Company that Solicited Chicago Casino Bids Stood to Gain from Bally’s

Grant Mitchell
Grant Mitchell
Casino Games


  • Bally’s was chosen to build a $1.7 billion casino in Chicago
  • Nomura lent money to a company Bally’s purchased and agreed to pay debts for
  • Nomura says that it did not recommend Bally’s as a licensee

Bally’s is preparing to open a casino in Chicago after being selected by an independent firm as the most suitable gambling company for the license.

However, it recently came to light that Nomura Securities International—the company that helped Mayor Lori Lightfoot solicit licensees for the project—had a serious financial incentive to select Bally’s thereby muddying the license awarding process, according to a Chicago Sun-Times investigation.

Nomura itself will make $1.5 million as a result of its role in helping the city select its highly- anticipated licensee.

The connection between Bally’s and Nomura

Nomura was enlisted to help Mayor Lightfoot hear the widest array of proposals from leading casino companies. However, despite the seven-figure payout the company stood to obtain as a result of its involvement, the mayor’s office said that Nomura “held no substantive role” in selecting Bally’s over competing suitors.

While Bally’s was negotiating for the license, it was also working on a $2.6 billion deal with British company Gamesys. That deal would not only see Bally’s absorb the company’s assets, but also its debts, according to documents filed with the U.S. Securities and Exchange Commission (SEC).

One of the companies that Bally’s would pay off through its agreement was Nomura, the company hired by the city of Chicago and that ultimately played a part in the company landing the billion-dollar-plus casino project. 

In total, Bally’s agreed to pay Macquarie Corp. and Nomura International £175 million, or $222.6 million by Monday’s exchange rate.

The mayor’s office has not revealed whether it was aware of Nomura’s connection to Bally’s through the Gamesys deal and if it knew they stood to gain from Bally’s being selected as the licensee. 

Nomura also said that while it was asked to solicit applications from companies such as Bally’s, it did not encourage Lightfoot and others to pick the company for the license.

A Bally’s spokesperson also said that Bally’s never loaned money from Nomura and has no professional relationship with the company.

Plans for the casino

Mayor Lightfoot has kept many of her cards close to her chest during the process of selecting Bally’s to run the casino. However, it is known that she denied two other major casino bidders affiliated with Hard Rock and BetRivers in the process. That was, in part, because Bally’s offered $25 million upfront and then raised the offer to $40 million, which was believed to result in more tax money than the other offers. 

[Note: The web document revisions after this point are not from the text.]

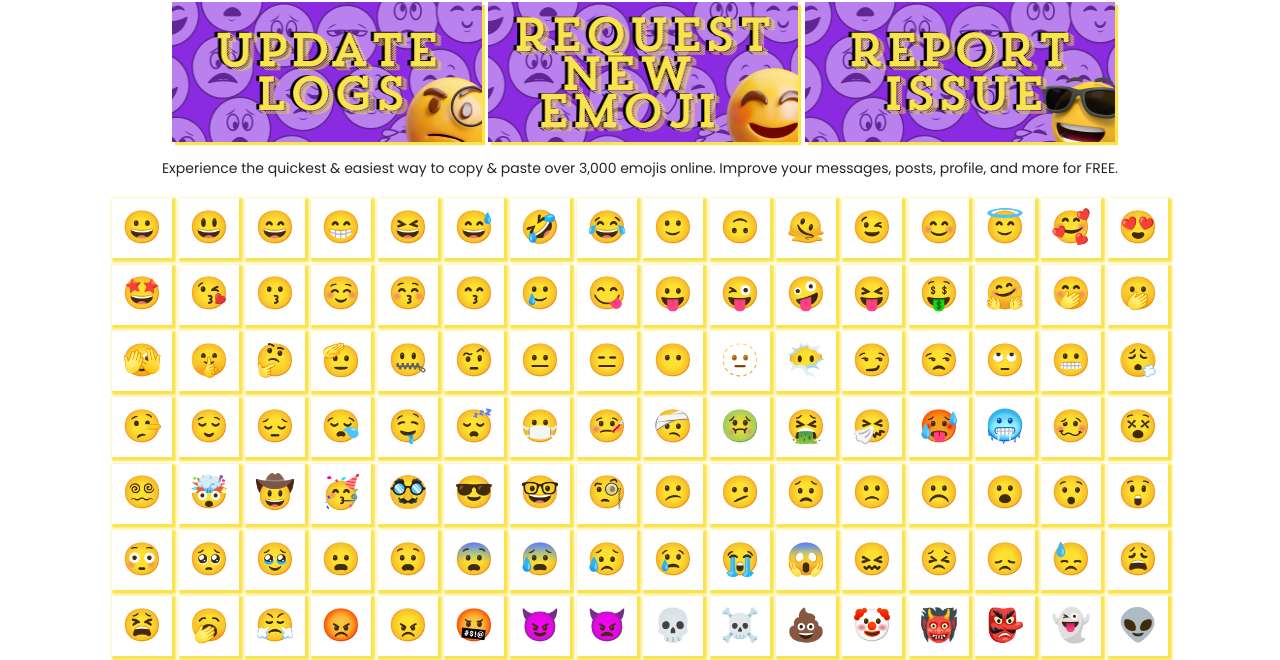
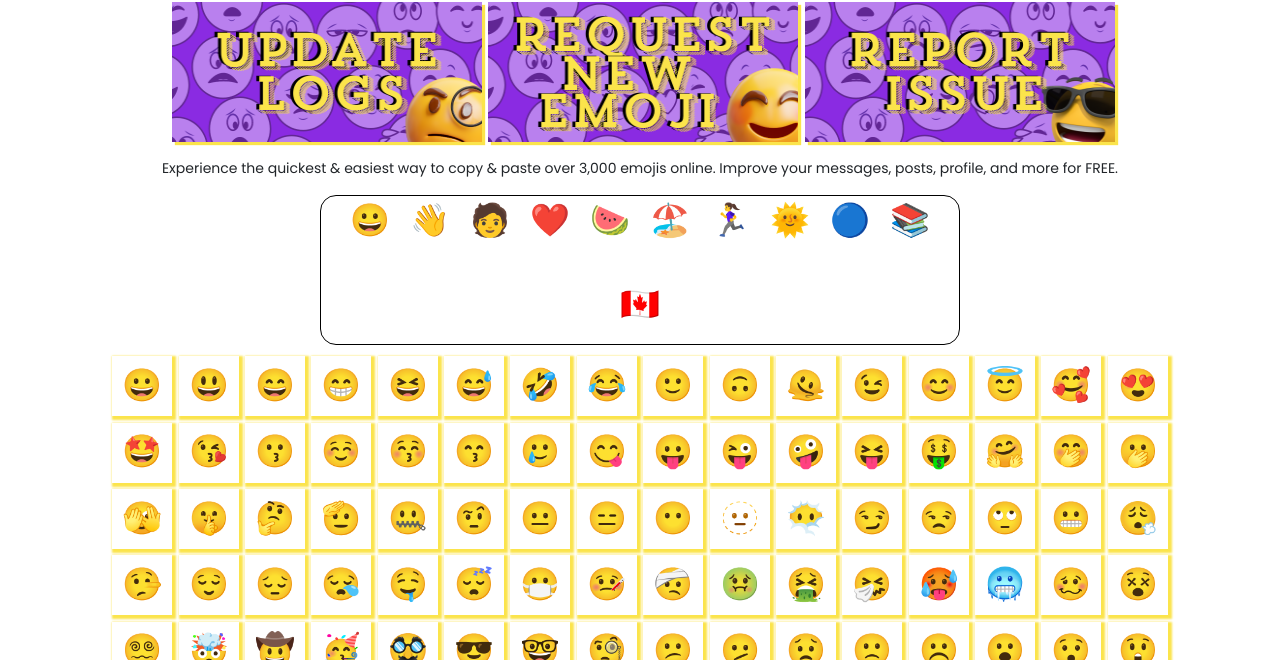
Before and after one commit to Sabeer-Junaid/emoji-copilot, a plain HTML site: page index.html in a window 1280 px wide. Shown: the part 138-798 px from the top of the page. Drawn offline with nearby package versions, Linux system fonts and the light colour scheme.

Commit message:
add categories

```diff
--- a/assets/styles.css
+++ b/assets/styles.css
@@ -220,9 +220,25 @@
 
 /* Emojis */
 
+.categories {
+  border: black solid thin;
+  border-radius: 1rem;
+  display: flex;
+  font-size: 2rem;
+  gap: 20px;
+  width: 50%;
+  justify-content: center;
+  text-align: center;
+  align-items: center;
+  cursor: pointer;
+  flex-wrap: wrap;
+}
+
 .emoji-table {
   display: flex;
   flex-wrap: wrap;
+  cursor: pointer;
+  margin-top: 0.5rem;
 }
 
 .box {
--- a/index.html
+++ b/index.html
@@ -74,6 +74,20 @@
     </div>
 
     <!-- Emoji Table -->
+    <div class="categories container">
+      <p class="face">😀</p>
+      <p class="gestures">👋</p>
+      <p class="people">🧑</p>
+      <p class="symbols">❤️</p>
+      <p class="food">🍉</p>
+      <p class="travels">🏖️</p>
+      <p class="activities">🏃‍♀️</p>
+      <p class="weather">🌞</p>
+      <p class="abstract">🔵</p>
+      <p class="objects">📚</p>
+      <p class="flags">🇨🇦</p>
+    </div>
+
     <div class="emoji-table container">
       <div class="box">
         <p class="emoji">😀</p>
```
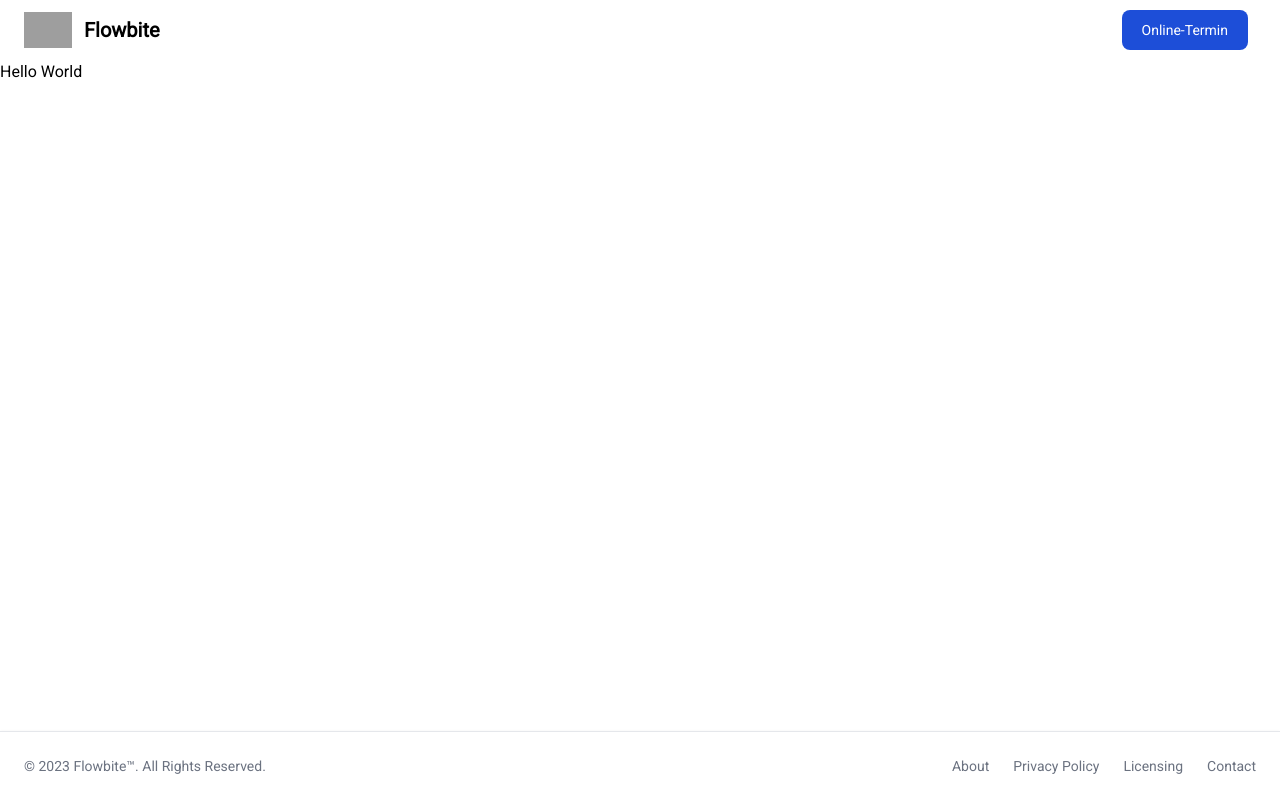
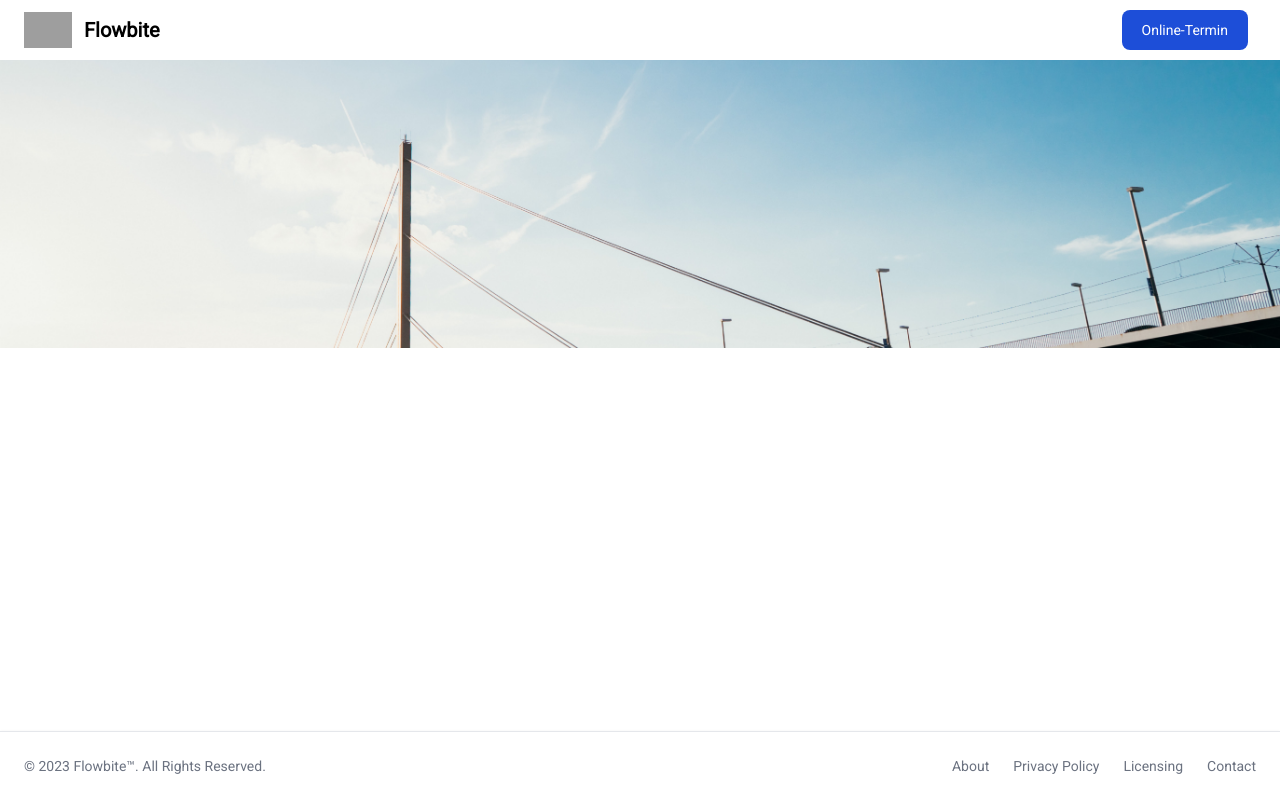
Before and after one commit to ertu96/landing-page-specimen-doctor, a Vue app: page / in a window 1280 px wide. Built offline with nearby package versions, Linux system fonts and the light colour scheme; grey boxes are pictures that could not be loaded.

Commit message:
added Routes

```diff
--- a/src/App.vue
+++ b/src/App.vue
@@ -1,8 +1,8 @@
 <script setup lang="ts">
+import Container from '@/components/layout/Container.vue'
+import Footer from '@/components/layout/Footer.vue'
+import Header from '@/components/layout/Header.vue'
 import { RouterView } from 'vue-router'
-import Container from './components/layout/Container.vue'
-import Footer from './components/layout/Footer.vue'
-import Header from './components/layout/Header.vue'
 </script>
 
 <template>
--- a/src/router/index.ts
+++ b/src/router/index.ts
@@ -1,5 +1,5 @@
+import HomeView from '@/views/HomeView.vue'
 import { createRouter, createWebHistory } from 'vue-router'
-import HomeView from '../views/HomeView.vue'
 
 const router = createRouter({
     history: createWebHistory(import.meta.env.BASE_URL),
@@ -9,14 +9,26 @@ const router = createRouter({
             name: 'home',
             component: HomeView,
         },
-        /* {
-      path: '/about',
-      name: 'about',
-      // route level code-splitting
-      // this generates a separate chunk (About.[hash].js) for this route
-      // which is lazy-loaded when the route is visited.
-      component: () => import('../views/AboutView.vue')
-    } */
+        {
+            path: '/leistungen',
+            name: 'services',
+            component: () => import('@/views/ServicesView.vue'),
+        },
+        {
+            path: '/team',
+            name: 'team',
+            component: () => import('@/views/TeamView.vue'),
+        },
+        {
+            path: '/praxis',
+            name: 'practice',
+            component: () => import('@/views/PracticeView.vue'),
+        },
+        {
+            path: '/kontakt',
+            name: 'contact',
+            component: () => import('@/views/ContactView.vue'),
+        },
     ],
 })
 
--- /dev/null
+++ b/src/views/ContactView.vue
@@ -0,0 +1 @@
+<template>Contact</template>
--- a/src/views/HomeView.vue
+++ b/src/views/HomeView.vue
@@ -1 +1,7 @@
-<template>Hello World</template>
+<template>
+    <img
+        src="@/assets/images/duesseldorf-bridge.jpg"
+        alt="Düsseldorf"
+        class="h-72 w-full object-cover"
+    />
+</template>
--- /dev/null
+++ b/src/views/ServicesView.vue
@@ -0,0 +1 @@
+<template>Services</template>
--- /dev/null
+++ b/src/views/TeamView.vue
@@ -0,0 +1 @@
+<template>Team</template>
```
Also changed, not shown: src/assets/images/duesseldorf-bridge.jpg (added), src/views/PracticeView.vue (added).
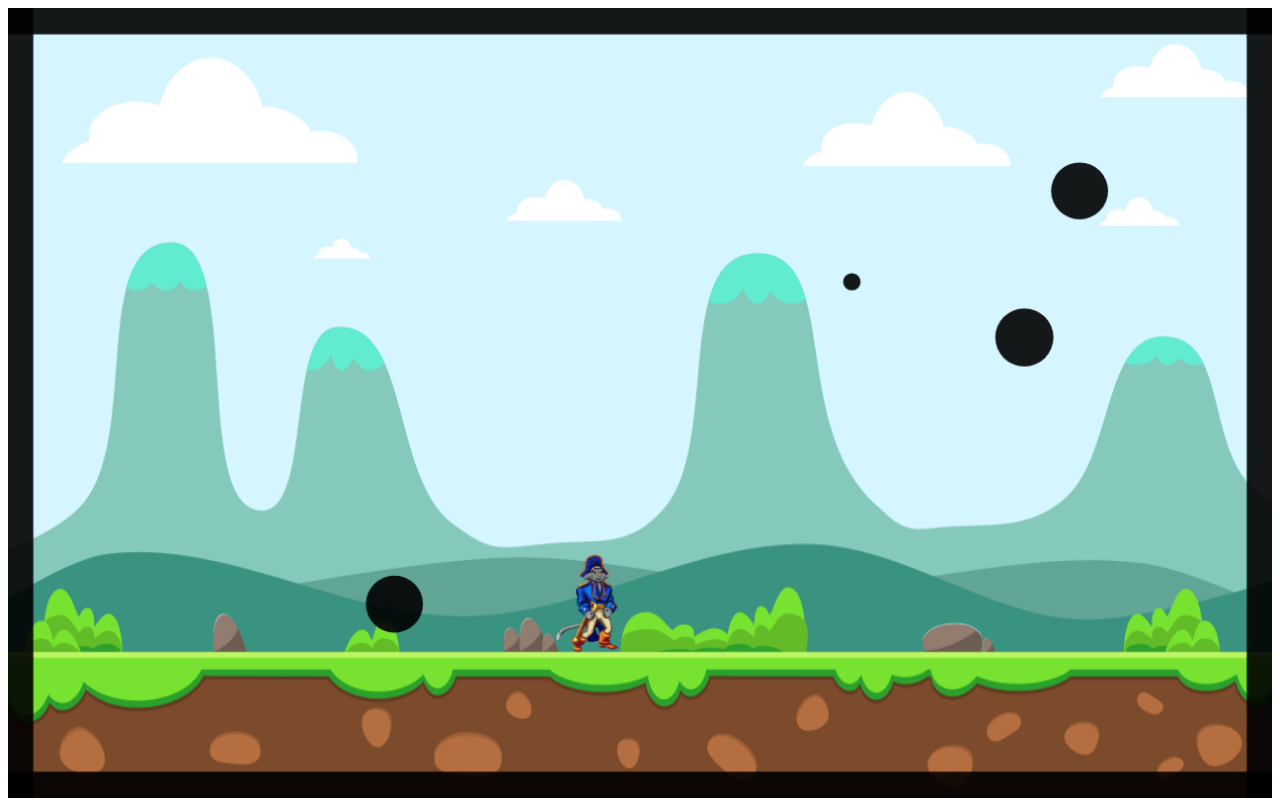
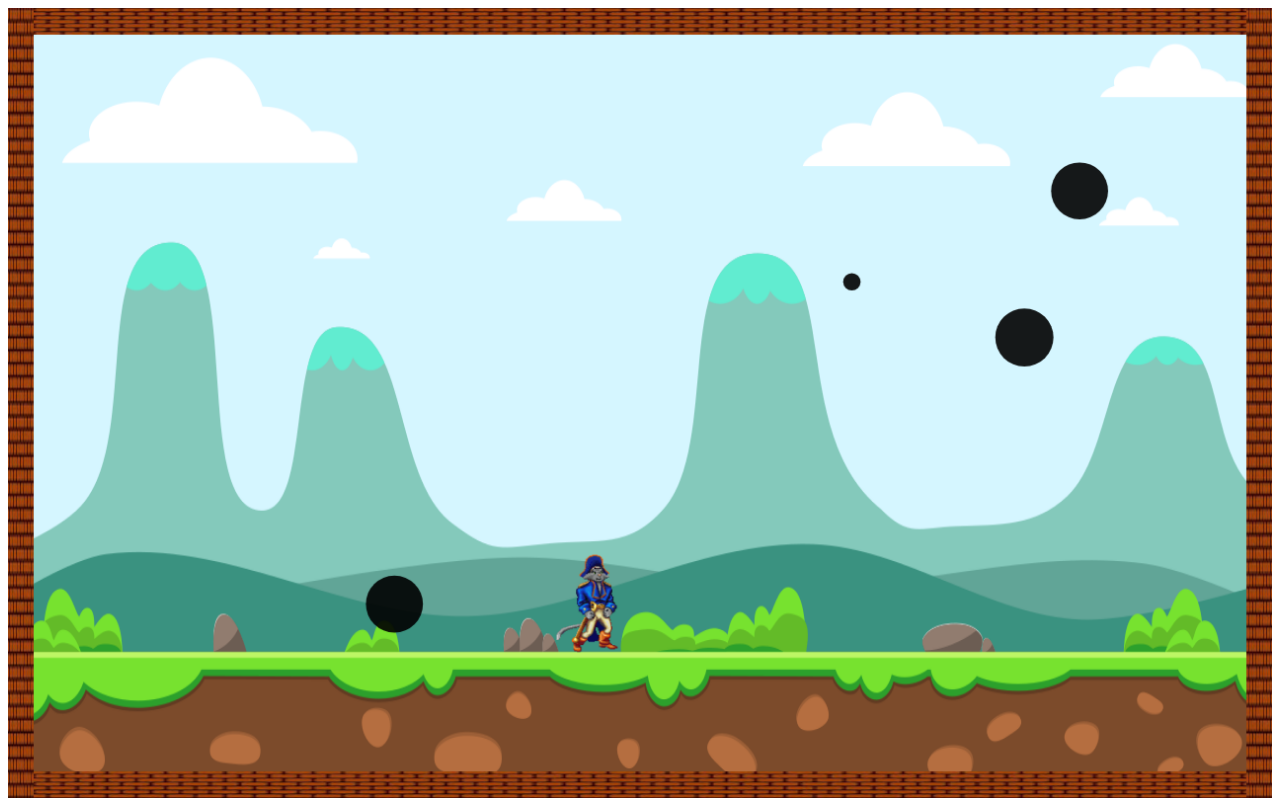
Before and after one commit to nanishipi/Projeto-2D-Computacao-Grafica, a plain HTML site: page index.html in a window 1280 px wide. Drawn offline with Linux system fonts and the light colour scheme.

Commit message:
Border add

```diff
--- a/index.html
+++ b/index.html
@@ -24,13 +24,21 @@
         const H = canvas.height
         let spriteFramecounter = 0
         let spriteStopFrames = 0
+        let spriteMovesX = 0
+
+        //Loading Images
         let spriteTestImage = new Image()
         spriteTestImage.src = 'images/characterRunning.png'
         let spriteStop = new Image()
         spriteStop.src="images/characterStop.png"
         let spriteTestImage2 = new Image()
         spriteTestImage2.src = 'images/characterRunning 2.png'
-        let spriteMovesX = 0
+        let borderH = new Image()
+        borderH.src = 'images/wave.png'
+        let borderV = new Image()
+        borderV.src = 'images/wave_vertical.png'
+        let brickBorder = new Image()
+        brickBorder.src = 'images/bricks.png'
 
         class Ball{
             constructor(x,y,r,c,v){
@@ -53,11 +61,9 @@
             }
 
             update(){
-
                 if (this.yBall<=H/2 + 230 - this.rBall) {
                     this.yBall+=this.vBall
                 }
-
             }
         }
 
@@ -205,10 +211,26 @@
 
             //console.log(moveRight)
             //ctx.drawImage(personagem,characterCounter1 * 3 + W / 2 - 100, H / 2 + 150,100,100)
+
+            //border
             ctx.fillRect(0,0,W / 50, H );
             ctx.fillRect(W - W/ 50,0,W / 50, H );
             ctx.fillRect(0,0,W, H / 30 );
             ctx.fillRect(0,H - H / 30,W, H / 30 );
+
+            //BrickBorder
+            ctx.drawImage(brickBorder, W / 50 ,0 ,W - W / 50, H / 30 )
+            ctx.drawImage(brickBorder, W / 50 ,H - H / 30, W - W / 50 , H / 30)
+            ctx.drawImage(brickBorder, 0 , 0, W / 50, H)
+            ctx.drawImage(brickBorder, W - W / 50 , 0, W / 50, H)
+
+            //Neon Border
+            //ctx.drawImage(borderV, 0 , 0, W / 50, H)
+            //ctx.drawImage(borderV, W - W / 50 , 0, W / 50, H)
+            //ctx.drawImage(borderH, 0 ,0 ,W , H / 30 )
+            //ctx.drawImage(borderH, 0 ,H - H / 30, W , H / 30)
+
+
             ball.forEach(ball => {
                 ball.draw()
                 ball.update()
```
Also changed, not shown: images/bricks.png (added), images/wave.png (added), images/wave_vertical.png (added).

Bally’s is still awaiting approval from the Illinois Gaming Board to seize the reins of a temporary casino that is being erected at Medinah Temple in River North. The permanent casino will be along the Chicago River at the Chicago Tribune’s printing plant. 

The $1.7 billion build will be Bally’s most expensive ever, offering it a great opportunity in a densely-populated urban area with a blossoming gaming scene. It will include over 3,400 slot machines, 170 table games, a hotel, and a gaming center, and is expected to produce over $190 million per year in tax funding.

Illinois approved legal sports betting in 2019 and accepted the first wager in June 2020. The state collected nearly $1.9 billion in gross gaming revenue across sportsbook and casino operations in 2022 and is among the most active gambling states.

Locals have expressed concern that the imminent arrival of a new mega-casino could upset the apple cart of local businesses. However, Bally’s plans to introduce a system of rewards that incentivizes casino visitors to shop at local nearby shops.

Grant is a sports and sports betting journalist who prides himself in his up-to-the-minute reporting on the latest events in the industry. A member of Virginia Tech’s 2021 graduating class, he has quickly put together an impressive portfolio since moving to the professional world full-time. Grant’s favorite sports to cover are basketball and both types of football (American and soccer), and he is pushing written, audio, and video content. He has been employed by companies as highly regarded as Forbes and continues on a great trajectory in the industry. When he’s not on the clock, you can find Grant at the gym, looking for adventures, or hanging out with his family.